§ **Work request**
Copy out each line of the data that includes the string "version".

BEGIN Task input

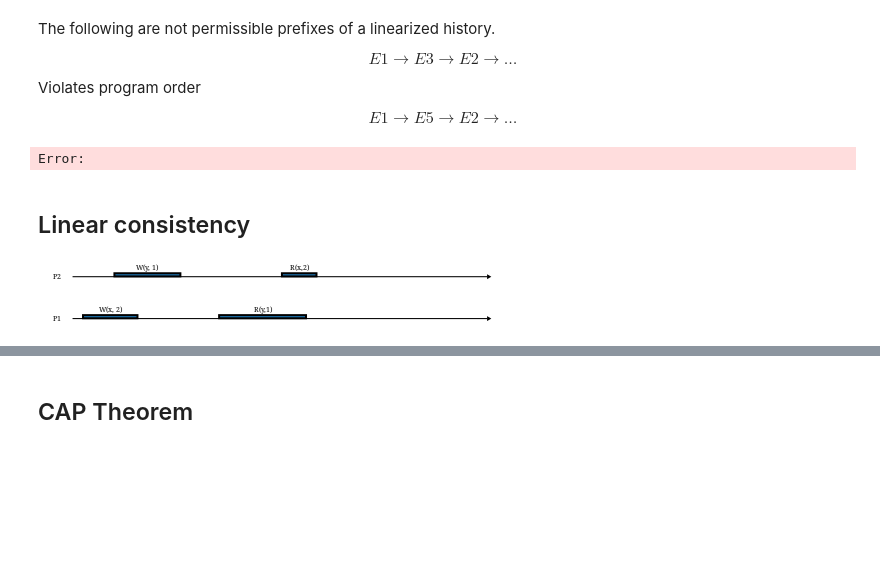
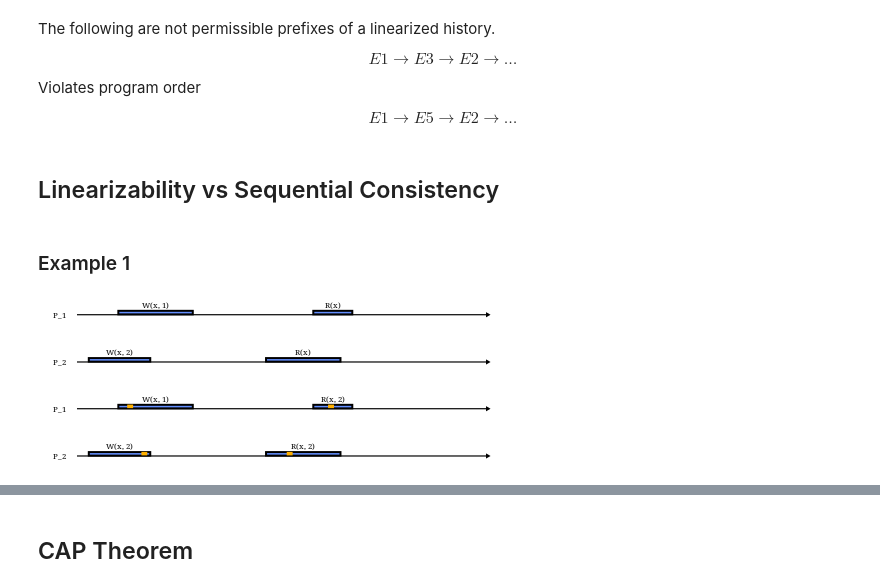
Before and after one commit to dunnl/distributed-systems-art, a Jupyter notebook: notebooks/Diagrams.ipynb, the cells around one changed output, grey strips where cells are left out. Cells and saved outputs as stored; diff of their text form; code cells hidden in the pictures; blank space fills up the shorter version.

```diff
--- a/notebooks/Diagrams.ipynb
+++ b/notebooks/Diagrams.ipynb
@@ -371,3 +465,10 @@ memoryArrowOpts = with & arrowHead  .~ dart
        & tailLength .~ normal
        & headGap    .~ small
        & shaftStyle %~ dashingN [0.03,0.03] 0 # lwL 1
+
+linearizationPoint :: Diagram B
+linearizationPoint =
+  rect 5 3 # lw 0 # translateY 2 # fc myHiYellow
+
+p1h = 40
+p2h = 0
@@ -513,34 +582,5 @@ $$ E1 \to E3 \to E2 \to \ldots $$
 Violates program order
 
 $$ E1 \to E5 \to E2 \to \ldots $$
-# %%
-mkArrow :: ArrowOpts Double -> Bool -> Point V2 Double -> Point V2 Double ->  Diagram B
-mkArrow opts dashed = arrowBetween' opts # lw 2
-
-attach :: ArrowOpts Double -> Bool -> (Name, Name) -> Diagram B -> Diagram B
-attach opts dashed (n1, n2) =
-  withName n1 $ \b1 ->
-  withName n2 $ \b2 ->
-       atop (mkArrow opts dashed (location b1) (location b2))
-
-attachAll :: ArrowOpts Double -> Bool -> [(Name, Name)] -> Diagram B -> Diagram B
-attachAll opts dashed = appEndo . foldMap (Endo . attach opts dashed)
-
-opts = def & arrowHead  .~ dart
-       & arrowTail .~ noTail
-       & headLength .~ normal
-       & tailLength .~ normal
-       & tailGap    .~ 20
-       & headGap    .~ 20
-
-mkNode :: String -> Double -> Double -> Diagram B
-mkNode name x y = (circle 1.5 <> text name) # named name # translate (r2 (x, y))
-
-diagram $ (mkNode "E1" 0 0 <> mkNode "E2" 10 7 <> mkNode "E3" 20 7 <> mkNode "E5" 20 0 <> mkNode "E4" 20 (-7) <> mkNode "E6" 30 7 <> mkNode "E7" 30 (-7) <> mkNode "E8" 40 (0))
-  # attachAll opts True [(toName "E1", toName "E2"), (toName "E2", toName "E3"), (toName "E1", toName "E5"), (toName "E1", toName "E4"), (toName "E3", toName "E6"), (toName "E5", toName "E6")
-  , (toName "E4", toName "E6"), (toName "E3", toName "E7"), (toName "E5", toName "E7"), (toName "E4", toName "E7"), (toName "E7", toName "E8")
-  ]
-# %% [output]
-Error:
 # %% [markdown]
-## Linear consistency
+## Linearizability vs Sequential Consistency
@@ -596,5 +587,38 @@ nonlinear2 = pad 1.1 $
+# %% [markdown]
+### Example 1
+# %%
+op11 = ("P11", math "W(x, 1)", 35, 63)
+
+op12 Nothing = ("P23", math "R(x)", 200, 33)
+op12 (Just x) = ("P23", math "R(x, " ++ x ++ ")", 200, 33)
+
+op21 = ("P11", math "W(x, 2)", 10, 52)
+
+op22 Nothing = ("P12", math "R(x)", 160, 63)
+op22 (Just x) = ("P12", math "R(x, " ++ x ++ ")", 160, 63)
+
+linearEx1 =
+     mkWorlds [ (math "P_1", p1h, [op11, op12 Nothing], [])
+              , (math "P_2", p2h, [op21, op22 Nothing], [])
+              ]
+              ([] :: [(String,String)])
+              def
+pdiagram linearEx1
+# %% [output]
+[figure, added]
 # %%
-linear1
+linearEx11 =
+     mkWorlds [ (math "P_1", p1h, [op11, op12 (Just "2")], [linearpt1, linearpt2])
+              , (math "P_2", p2h, [op21, op22 (Just "2")], [linearpt3, linearpt4])
+              ]
+              ([] :: [(String,String)])
+              def
+  where
+      linearpt1 = ("", "", 45, Nothing, linearizationPoint)
+      linearpt2 = ("", "", 215, Nothing, linearizationPoint)
+      linearpt3 = ("", "", 57, Nothing, linearizationPoint)
+      linearpt4 = ("", "", 180, Nothing, linearizationPoint)
+pdiagram linearEx11
 # %% [output]
-[figure, old version]
+[figure, new version]
 # %%
```
Also changed, not shown: parts of 42 cells of this notebook.
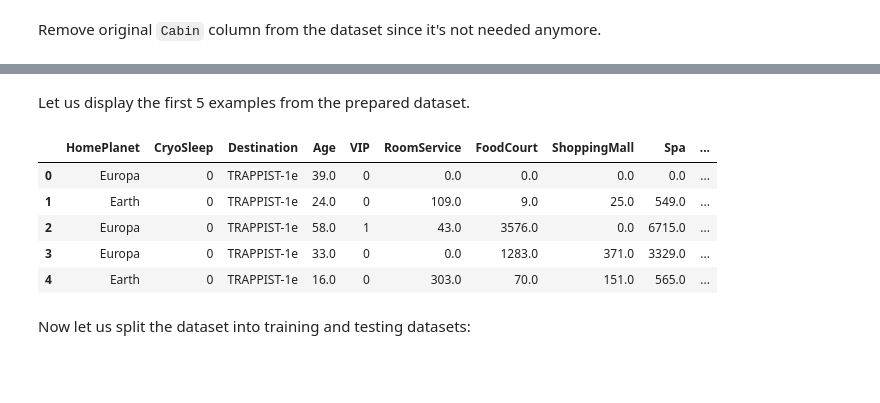
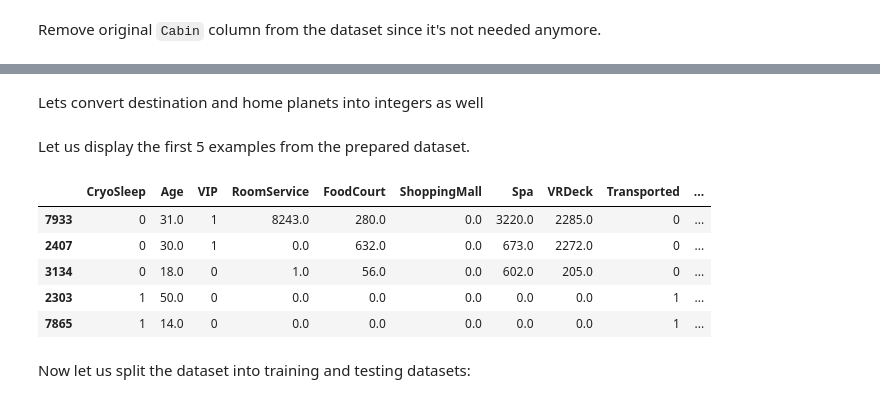
Before and after one commit to Mayonnaise-Slap/kaggle-stuff, a Jupyter notebook: spaceship_titanic_with_tfdf.ipynb, the cells around one changed output, grey strips where cells are left out. Saved outputs shown, nothing was run; the diff lists cells and outputs as text; code cells hidden in the pictures; blank space fills up the shorter version.

```diff
--- a/spaceship_titanic_with_tfdf.ipynb
+++ b/spaceship_titanic_with_tfdf.ipynb
@@ -198,14 +215,31 @@ except KeyError:
+# %%
+dataset_df["ID"] = dataset_df["ID"].astype(int)
+# %%
+try:
+    dataset_df = dataset_df.drop(['group', "PassengerId"], axis=1)
+except KeyError:
+    print("Field does not exist")
+# %% [markdown]
+Lets convert destination and home planets into integers as well
 # %% [markdown]
 Let us display the first 5 examples from the prepared dataset.
+# %%
+dataset_df["HomePlanetHash"] = dataset_df["HomePlanet"].apply(hash).mod(100)
+dataset_df["DestinationHash"] = dataset_df["Destination"].apply(hash).mod(100)
+# %%
+try:
+    dataset_df = dataset_df.drop(['HomePlanet', "Destination"], axis=1)
+except KeyError:
+    print("Field does not exist")
 # %%
-dataset_df.head(5)
+dataset_df.sample(5)
 # %% [output]
-|  | HomePlanet | CryoSleep | Destination | Age | VIP | RoomService | FoodCourt | ShoppingMall | Spa | ... |
-| 0 | Europa | 0 | TRAPPIST-1e | 39.0 | 0 | 0.0 | 0.0 | 0.0 | 0.0 | ... |
-| 1 | Earth | 0 | TRAPPIST-1e | 24.0 | 0 | 109.0 | 9.0 | 25.0 | 549.0 | ... |
-| 2 | Europa | 0 | TRAPPIST-1e | 58.0 | 1 | 43.0 | 3576.0 | 0.0 | 6715.0 | ... |
-| 3 | Europa | 0 | TRAPPIST-1e | 33.0 | 0 | 0.0 | 1283.0 | 371.0 | 3329.0 | ... |
-| 4 | Earth | 0 | TRAPPIST-1e | 16.0 | 0 | 303.0 | 70.0 | 151.0 | 565.0 | ... |
+|  | CryoSleep | Age | VIP | RoomService | FoodCourt | ShoppingMall | Spa | VRDeck | Transported | ... |
+| 7933 | 0 | 31.0 | 1 | 8243.0 | 280.0 | 0.0 | 3220.0 | 2285.0 | 0 | ... |
+| 2407 | 0 | 30.0 | 1 | 0.0 | 632.0 | 0.0 | 673.0 | 2272.0 | 0 | ... |
+| 3134 | 0 | 18.0 | 0 | 1.0 | 56.0 | 0.0 | 602.0 | 205.0 | 0 | ... |
+| 2303 | 1 | 50.0 | 0 | 0.0 | 0.0 | 0.0 | 0.0 | 0.0 | 1 | ... |
+| 7865 | 1 | 14.0 | 0 | 0.0 | 0.0 | 0.0 | 0.0 | 0.0 | 1 | ... |
 # %% [markdown]
 Now let us split the dataset into training and testing datasets:
 # %%
```
Also changed, not shown: parts of 26 cells of this notebook.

END Task input

§ **Answer to this task**
Before and after one commit to dunnl/distributed-systems-art, a Jupyter notebook: notebooks/Diagrams.ipynb, the cells around one changed output, grey strips where cells are left out. Cells and saved outputs as stored; diff of their text form; code cells hidden in the pictures; blank space fills up the shorter version.
-[figure, old version]
+[figure, new version]
Before and after one commit to Mayonnaise-Slap/kaggle-stuff, a Jupyter notebook: spaceship_titanic_with_tfdf.ipynb, the cells around one changed output, grey strips where cells are left out. Saved outputs shown, nothing was run; the diff lists cells and outputs as text; code cells hidden in the pictures; blank space fills up the shorter version.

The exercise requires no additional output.